-- Opening Marker --

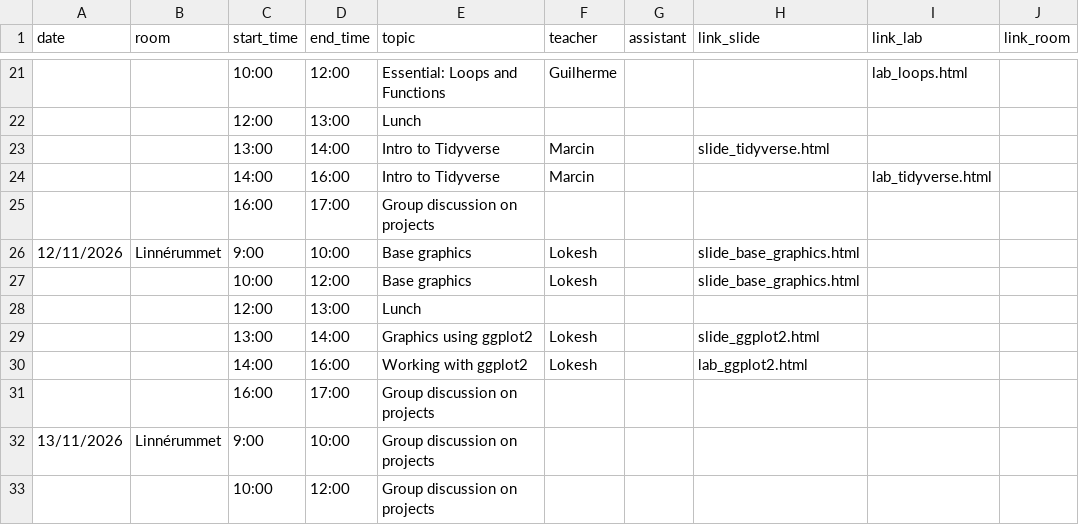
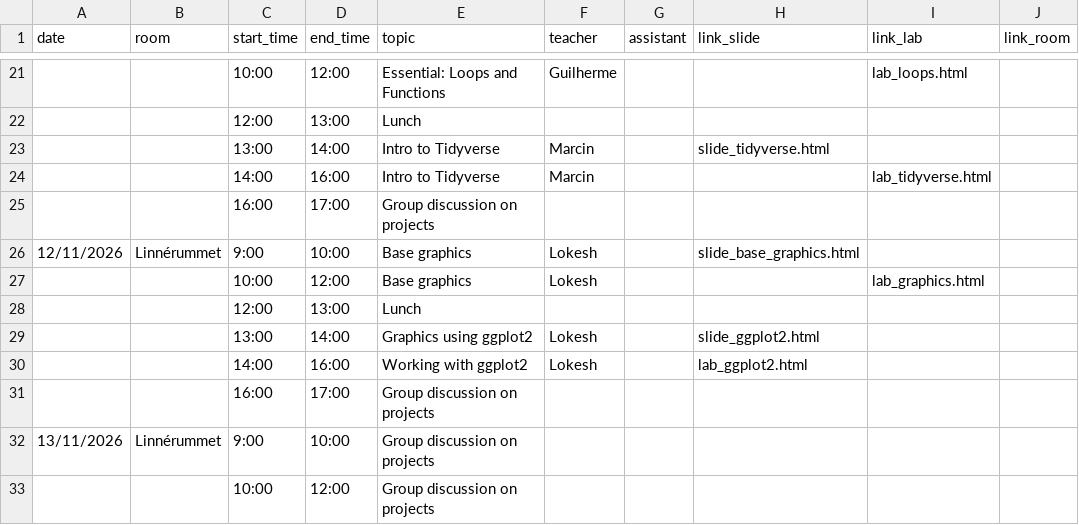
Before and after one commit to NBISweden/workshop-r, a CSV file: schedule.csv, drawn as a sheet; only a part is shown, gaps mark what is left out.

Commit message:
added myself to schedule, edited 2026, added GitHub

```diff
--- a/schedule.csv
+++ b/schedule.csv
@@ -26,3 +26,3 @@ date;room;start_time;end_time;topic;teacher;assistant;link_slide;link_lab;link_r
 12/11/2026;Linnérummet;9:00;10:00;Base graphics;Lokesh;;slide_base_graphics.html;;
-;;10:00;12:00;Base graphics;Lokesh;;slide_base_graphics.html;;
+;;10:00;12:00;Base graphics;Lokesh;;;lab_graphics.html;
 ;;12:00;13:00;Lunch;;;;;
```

-- Closing Marker --

● Exercise prompt:
What you return must match the material above exactly, apart from its pictures.

● Solution for this exercise:
Before and after one commit to NBISweden/workshop-r, a CSV file: schedule.csv, drawn as a sheet; only a part is shown, gaps mark what is left out.

Commit message:
added myself to schedule, edited 2026, added GitHub

```diff
--- a/schedule.csv
+++ b/schedule.csv
@@ -26,3 +26,3 @@ date;room;start_time;end_time;topic;teacher;assistant;link_slide;link_lab;link_r
 12/11/2026;Linnérummet;9:00;10:00;Base graphics;Lokesh;;slide_base_graphics.html;;
-;;10:00;12:00;Base graphics;Lokesh;;slide_base_graphics.html;;
+;;10:00;12:00;Base graphics;Lokesh;;;lab_graphics.html;
 ;;12:00;13:00;Lunch;;;;;
```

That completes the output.